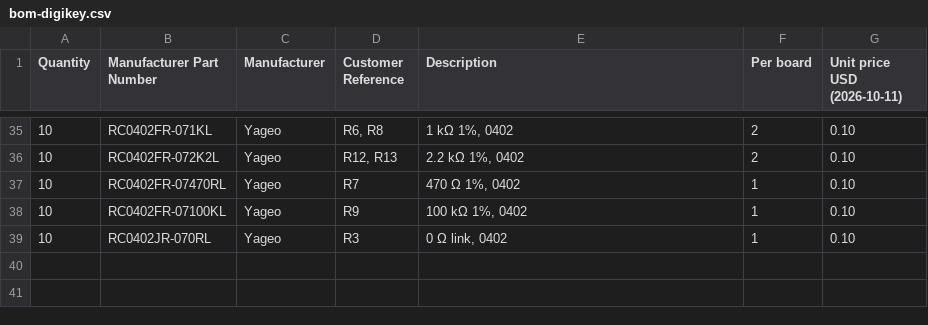
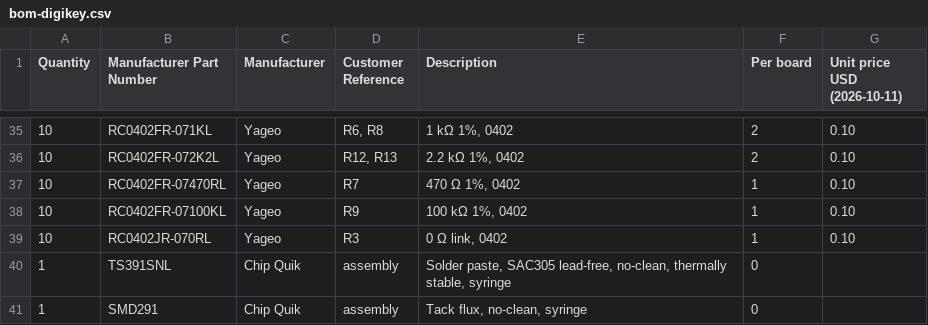
Before and after one commit to pranavs41/tar-team1-hardware, a CSV file: pcb/network-drone-fc/production/rev-A/bom-digikey.csv, drawn as a sheet; only a part is shown, gaps mark what is left out; the diff names each change by its address in the sheet, - before the commit and + after, or states it on an @@ line.

Commit message:
Rev A parts file: solder paste and flux added, note that parts can be ordered ahead of the boards

```diff
--- a/pcb/network-drone-fc/production/rev-A/bom-digikey.csv
+++ b/pcb/network-drone-fc/production/rev-A/bom-digikey.csv
+row 40: 1 | TS391SNL | Chip Quik | assembly | Solder paste, SAC305 lead-free, no-clean, thermally stable, syringe | 0
+row 41: 1 | SMD291 | Chip Quik | assembly | Tack flux, no-clean, syringe | 0
```
Also changed, not shown: 1 other file.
- - -
### Task goal:
How many lines of the material above contain the string "shown"? Answer with the number only.

### Response to the exercise:
2